You never know what news you’ll get after an exam. You may not be in a condition to return to work.” According to the American Cancer Society, women 40 and older should schedule screening exams every year; women in their 20s and 30s should have clinical breast examinations as part of their physicals every three years. In one of her meetings, Jenkins met a 22-year-old who had already had a double mastectomy.
Check your breasts. Lumps are often found through self-examination. Women should also pay attention to other changes in their breasts. The National Cancer Institute (www.can cer.gov) lists a number of symptoms that could indicate breast cancer.
Consult more than one physician. The importance of a second opinion cannot be overemphasized. If Jenkins had heeded the advice of the first doctor, she might have unnecessarily undergone a radical procedure.

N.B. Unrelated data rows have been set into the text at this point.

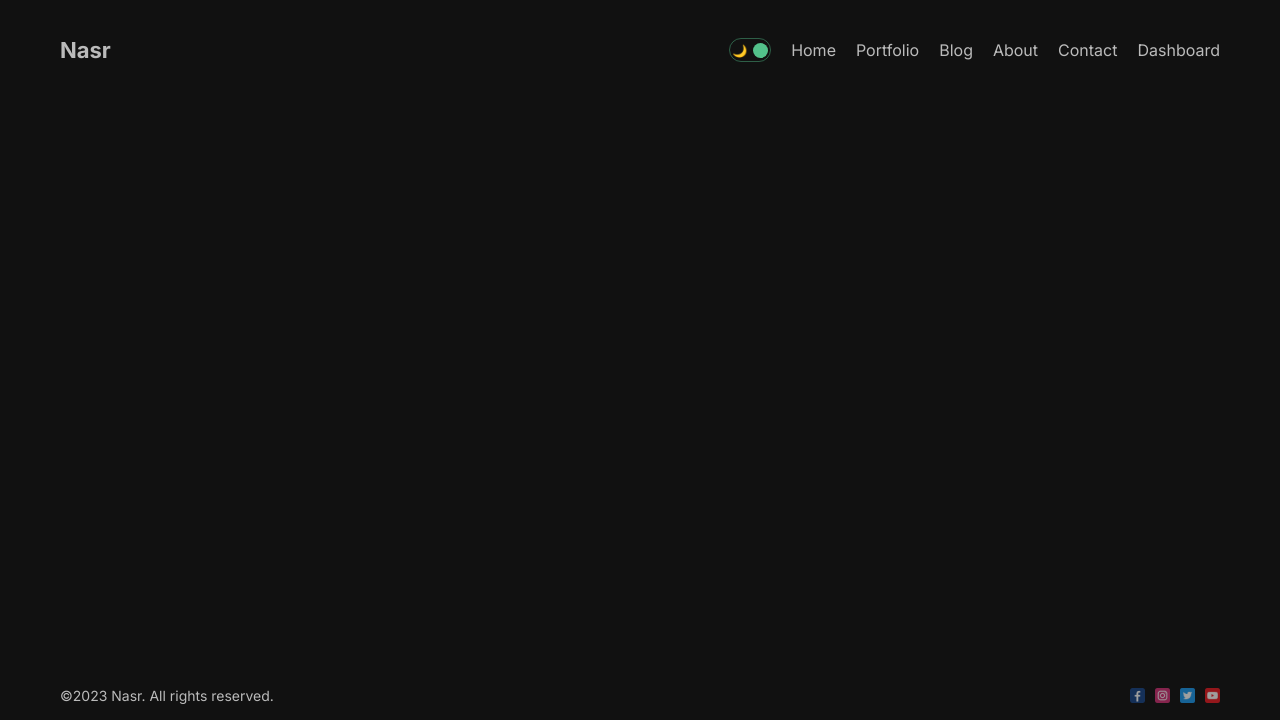
Repository: MoNasr2022/Nast-Blog
Page: /contact
The author's editor kept a copy of each file at every save. The page is drawn from the files as they stood at one save, then again after the next save.
The browser window is 1280 px wide. The pictures show the whole page.
The page's requests for data from a server got no answer. The project was rebuilt for these pictures with package versions that can differ from the ones it lists, and the page was loaded fresh each time. The framework's server and built-in components were replaced by stand-ins that run in the browser. No one was signed in, and anything a server would have sent is missing. Also part of the build but not shown: next.config.js, src/app/contact/page.module.css, src/components/Button/button.module.css, src/components/Button/Button.jsx.

Above is the page before, as saved 2023-06-15 13:49:04.

### src/app/layout.js
import Navbar from "@/components/navbar/Navbar";
import "./globals.css";
import { Inter, Roboto, Poppins } from "next/font/google";
import Footer from "@/components/footer/Footer";
import { ThemeProvider } from "@/context/ThemeContext";
import AuthProvider from "@/components/AuthProvider/AuthProvider";

const inter = Inter({ subsets: ["latin"] });

export const metadata = {
  title: "Nasr Blog",
  description: "This is the description",
};

export default function RootLayout({ children }) {
  return (
    <html lang="en">
      <body className={inter.className}>
        <ThemeProvider>
          <AuthProvider>
            <div className="container">
              <Navbar />
              {children}
              <Footer />
            </div>
          </AuthProvider>
        </ThemeProvider>
      </body>
    </html>
  );
}

### src/app/contact/page.jsx
import React from "react";
import styles from "./page.module.css";
import Image from "next/image";
import Button from "@/components/Button/Button";

export const metadata = {
  title: "Lama Dev Contact Information",
  description: "This is Contact Page",
};

const Contact = () => {
  return (
    // <div className={styles.container}>
    //   <h1 className={styles.title}>Let's Keep in Touch</h1>
    //   <div className={styles.content}>
    //     <div className={styles.imgContainer}>
    //       <Image
    //         src="/contact.png"
    //         alt=""
    //         fill={true}
    //         className={styles.image}
    //       />
    //     </div>
    //     <form className={styles.form}>
    //       <input type="text" placeholder="name" className={styles.input} />
    //       <input type="text" placeholder="email" className={styles.input} />
    //       <textarea
    //         className={styles.textArea}
    //         placeholder="message"
    //         cols="30"
    //         rows="10"
    //       ></textarea>
    //       <Button url="#" text="Send"/>
    //     </form>
    //   </div>
    // </div>
    <div className={styles.container}>
      <h1 className="styles.title"></h1>
      <div ></div>
    </div>
  );
};

export default Contact;

### src/components/navbar/Navbar.jsx
"use client";

import Link from "next/link";
import React from "react";
import styles from "./navbar.module.css";
import DarkModeToggle from "../DarkModeToggle/DarkModeToggle";
import { signOut, useSession } from "next-auth/react";

const links = [
  {
    id: 1,
    title: "Home",
    url: "/",
  },
  {
    id: 2,
    title: "Portfolio",
    url: "/portfolio",
  },
  {
    id: 3,
    title: "Blog",
    url: "/blog",
  },
  {
    id: 4,
    title: "About",
    url: "/about",
  },
  {
    id: 5,
    title: "Contact",
    url: "/contact",
  },
  {
    id: 6,
    title: "Dashboard",
    url: "/dashboard",
  },
];

const Navbar = () => {
  const session = useSession();

  return (
    <div className={styles.container}>
      <Link href="/" className={styles.logo}>
        Nasr
      </Link>
      <div className={styles.links}>
        <DarkModeToggle />
        {links.map((link) => (
          <Link key={link.id} href={link.url} className={styles.link}>
            {link.title}
          </Link>
        ))}
        {session.status === "authenticated" && (
          <button className={styles.logout} onClick={signOut}>
            Logout
          </button>
        )}
      </div>
    </div>
  );
};

export default Navbar;

### src/components/footer/Footer.jsx
import React from "react";
import styles from "./footer.module.css";
import Image from "next/image";

const Footer = () => {
  return (
    <div className={styles.container}>
      <div>©2023 Nasr. All rights reserved.</div>
      <div className={styles.social}>
        <Image src="/1.png" width={15} height={15} className={styles.icon} alt="Nasr Facebook Account" />
        <Image src="/2.png" width={15} height={15} className={styles.icon} alt="Nasr" />
        <Image src="/3.png" width={15} height={15} className={styles.icon} alt="Nasr" />
        <Image src="/4.png" width={15} height={15} className={styles.icon} alt="Nasr" />
      </div>
    </div>
  );
};

export default Footer;

Loaded but not shown: src/app/globals.css (common file); src/context/ThemeContext.js (common file); src/components/AuthProvider/AuthProvider.jsx (common file); src/components/navbar/navbar.module.css (common file); src/components/DarkModeToggle/DarkModeToggle.jsx (common file); src/components/footer/footer.module.css (common file); src/components/DarkModeToggle/darkModeToggle.module.css (common file)

After the next save:
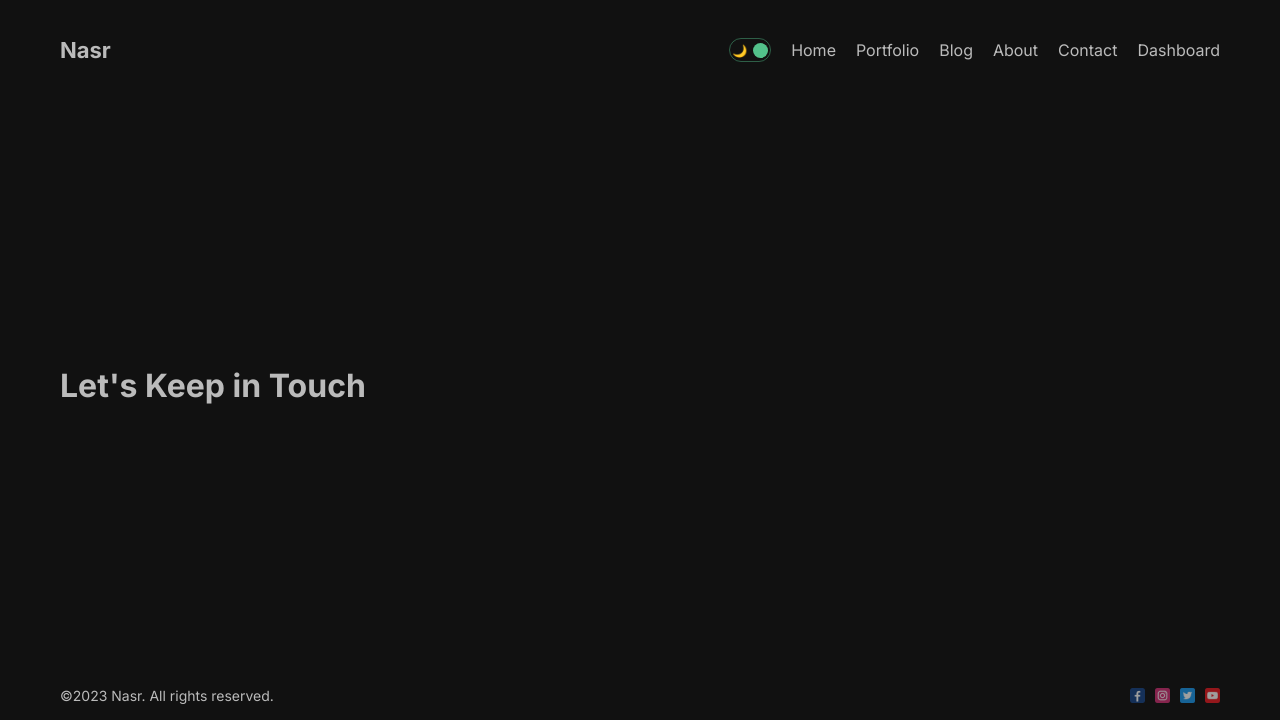
Saved 7 s later.
--- a/src/app/contact/page.jsx
+++ b/src/app/contact/page.jsx
@@ -35,8 +35,8 @@ const Contact = () => {
     //   </div>
     // </div>
     <div className={styles.container}>
-      <h1 className="styles.title"></h1>
-      <div ></div>
+      <h1 className="styles.title">Let's Keep in Touch</h1>
+      <div></div>
     </div>
   );
 };
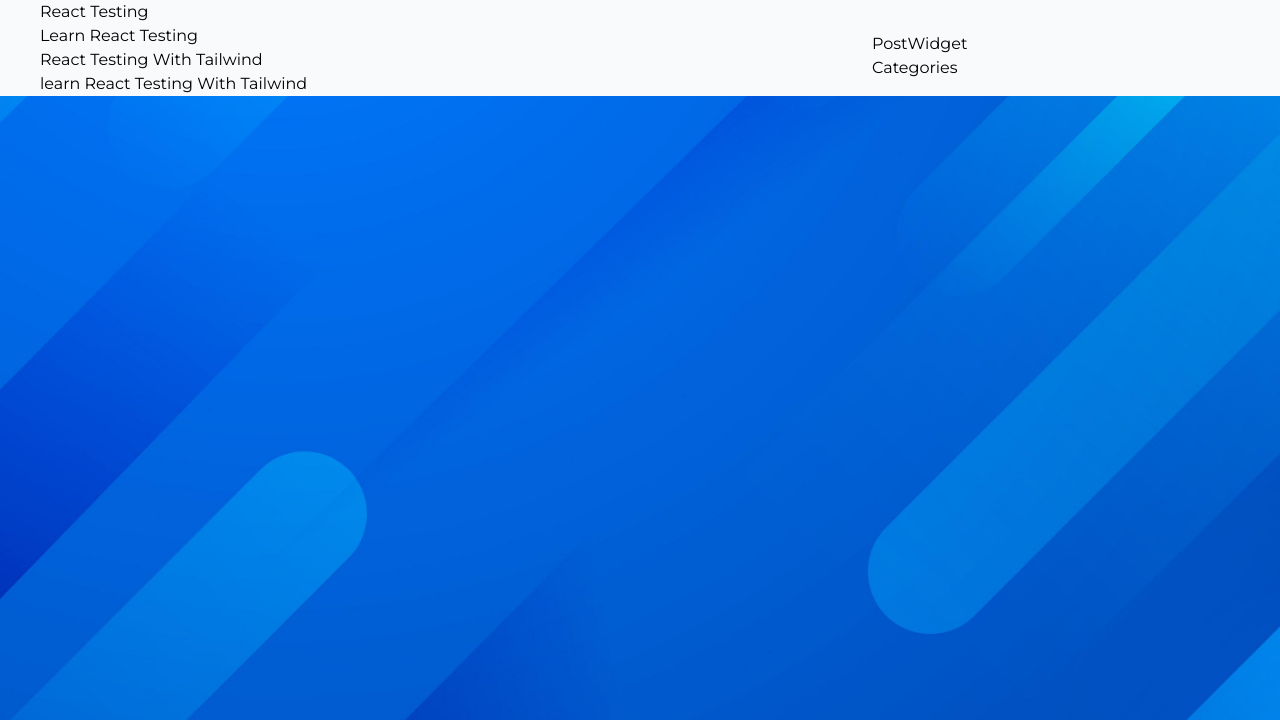
Repository: AlgoHussle/algo-blog
Page: /
An editor plug-in stored every save of this project. The page is shown before and after the next save, followed by the edit.
The browser window is 1280 px wide. The pictures show the whole page.
The project was rebuilt for these pictures with package versions that can differ from the ones it lists, and the page was loaded fresh each time. The framework's server and built-in components were replaced by stand-ins that run in the browser. Also part of the build but not shown: next.config.js, components/Layout.jsx.

Above is the page before, as saved 2023-05-03 22:31:07.

### pages/_app.js
import React, { useEffect, useState } from "react";
import { Layout } from "../components";
import "../styles/globals.scss";
import "tailwindcss/tailwind.css";


export default function App({ Component, pageProps }) {
  return (
    <layout>
    <Component {...pageProps} />
  </layout>
  );
}

### pages/index.js

import Head from 'next/head'
import { PostCard, Categories, PostWidget, Header } from '@/components';

const posts = [
  { title: 'React Testing', excerpt: 'Learn React Testing'},
  { title: 'React Testing With Tailwind', excerpt: 'learn React Testing With Tailwind'},
];

export default function Home() {
  return (
    <div className='container mx-auto px-10 mb-8 bg-gray-50'>
      <Head>
        <title>CMS Blog</title>
        <link rel="icon" href="/favicon.ico" />
      </Head>
      <div className='grid grid-cols-1 lg:grid-cols-12 gap-12'>
        <div className='lg:col-span-8 col-span-1'>
        {posts.map((post) => (<PostCard key={post.title} post={post}  />))}
        </div>
      <div className='lg:col-span-4 col-span-1'>
        <div className='lg:sticky relative top-8'>
          <PostWidget />
          <Categories />
        </div>
      </div>
      </div>

      </div>
  )
}

### components/index.js
export { default as PostCard } from './postCard';
export { default as Categories } from './Categories';
export { default as PostWidget } from './PostWidget';
export { default as Header } from './Header';
export { default as Layout } from './Layout'

### styles/globals.scss
@tailwind base;
@tailwind components;
@tailwind utilities;

@import url('https://fonts.googleapis.com/css2?family=Montserrat:wght@300;400;700&display=swap');

html,
body {
  padding: 0;
  margin: 0;
  font-family: 'Montserrat', sans-serif;
  &:before{
    content:'';
    content: "";
    width: 100%;
    height: 100vh;
    //background: linear-gradient(to right bottom, #6d327c, #485DA6, #00a1ba, #01b18e, #32b37b);
    // background: #D3D3D3;
    background-image: url("../public/bg.jpg");
    position: fixed;
    left: 0;
    top: 0;
    z-index: -1;
    background-position: 50% 50%;
    background-repeat: no-repeat;
    background-size: cover;
  }
}

.text-shadow{
  text-shadow: 0px 2px 0px rgb(0 0 0 / 30%);
}

.adjacent-post{
  & .arrow-btn{
    transition: width 300ms ease;
    width: 50px;
  }
  &:hover{
    & .arrow-btn{
      width: 60px;
    }
  }
}

.react-multi-carousel-list {
  & .arrow-btn{
    transition: width 300ms ease;
    width: 50px;
    &:hover{
      width: 60px;
    }
  }

}

a {
  color: inherit;
  text-decoration: none;
}

* {
  box-sizing: border-box;
}

### components/postCard.jsx
import React from 'react'

const postCard = ({ post }) => {
  return (
    <div>
        <h3>{post.title}</h3>
        <p>{post.excerpt}</p>
    </div>
  )
}

export default postCard

### components/Header.jsx
import React, {useContext} from 'react';
import Link from 'next/link';

const categories = [{ name: 'React', slug: 'react' }, { name: 'Web Development', slug: 'web-dev'}]

function Header() {
  return (
    <div className='conatiner mx-auto px-10 mb-8'>
        <div className='border-b w-full inline-block border-blue-400 py-8'>
            <div className='md:float-left block'>
                <Link>
                <span className='cursor-pointer font-bold text-4xl text0white'>
                        Algos Blog
                </span>
                </Link>
            </div>
            <div className='hidden md:float-left md:contents'>
                {categories.map((category) => (
                    <Link key={category.slug} href={`/category/${category.slug}`}>
                        <span className='md:float-right mt-2 align-middle text-white ml-4 font-semibold cursor-pointer'>
                            {category.name}
                        </span>
                    </Link>
                ))}
            </div>
        </div>
    </div>
  )
}

export default Header

Loaded but not shown: pages/_document.js (common file); components/Categories.jsx (common file); components/PostWidget.jsx (common file); tailwind.config.js (common file)

After the next save:
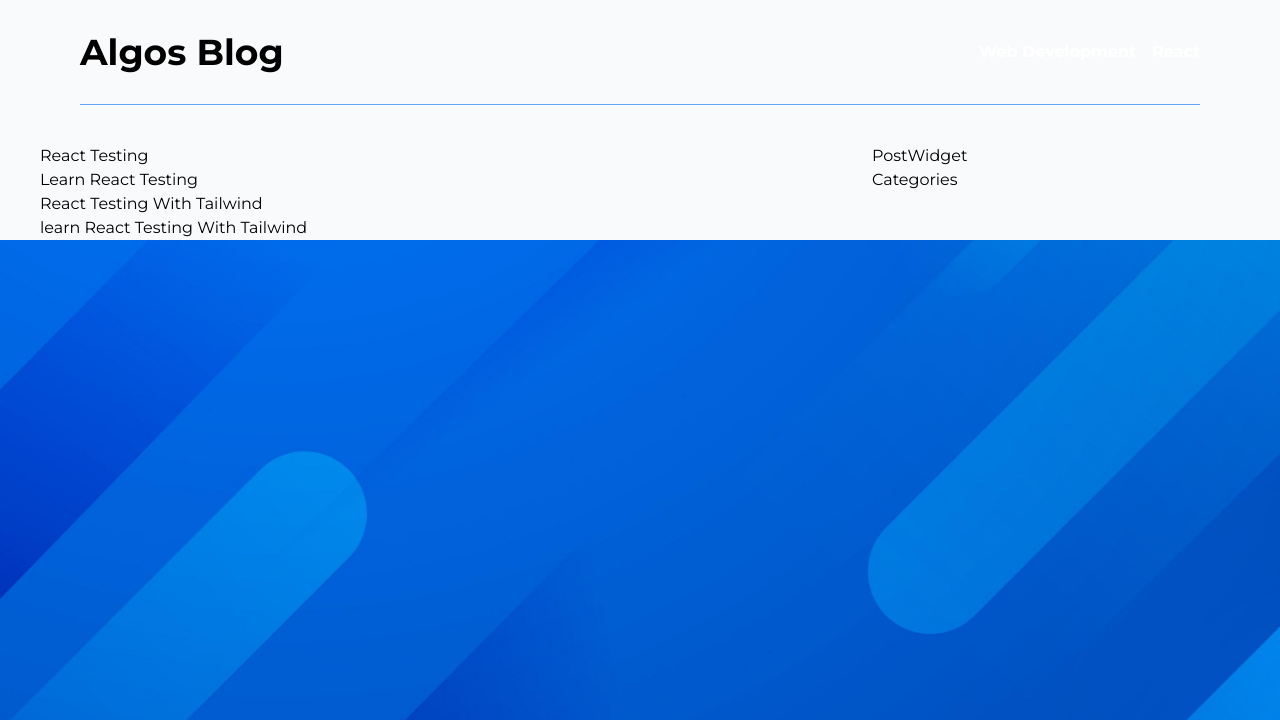
Saved 41 s later.
--- a/pages/index.js
+++ b/pages/index.js
@@ -1,6 +1,5 @@
-
 import Head from 'next/head'
-import { PostCard, Categories, PostWidget, Header } from '@/components';
+import { Header, PostCard, Categories, PostWidget } from '@/components';
 
 const posts = [
   { title: 'React Testing', excerpt: 'Learn React Testing'},
@@ -14,18 +13,18 @@
         <title>CMS Blog</title>
         <link rel="icon" href="/favicon.ico" />
       </Head>
+      <Header />
       <div className='grid grid-cols-1 lg:grid-cols-12 gap-12'>
         <div className='lg:col-span-8 col-span-1'>
-        {posts.map((post) => (<PostCard key={post.title} post={post}  />))}
+          {posts.map((post) => (<PostCard key={post.title} post={post}  />))}
         </div>
-      <div className='lg:col-span-4 col-span-1'>
-        <div className='lg:sticky relative top-8'>
-          <PostWidget />
-          <Categories />
+        <div className='lg:col-span-4 col-span-1'>
+          <div className='lg:sticky relative top-8'>
+            <PostWidget />
+            <Categories />
+          </div>
         </div>
       </div>
-      </div>
-
-      </div>
+    </div>
   )
 }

Research support groups. Sisters Network Inc. (www.sistersnet workinc.org) is the first national breast cancer survivor organization for black women. With 39 affiliate chapters throughout the country, its mission is to increase awareness of how the disease specifically impacts the African American community. There is also Life After Breast Cancer (www.lifeabc.org), a national program created to raise awareness about the risks of breast cancer recurrence. It’s designed to help women stay cancer free and continue to celebrate their lives.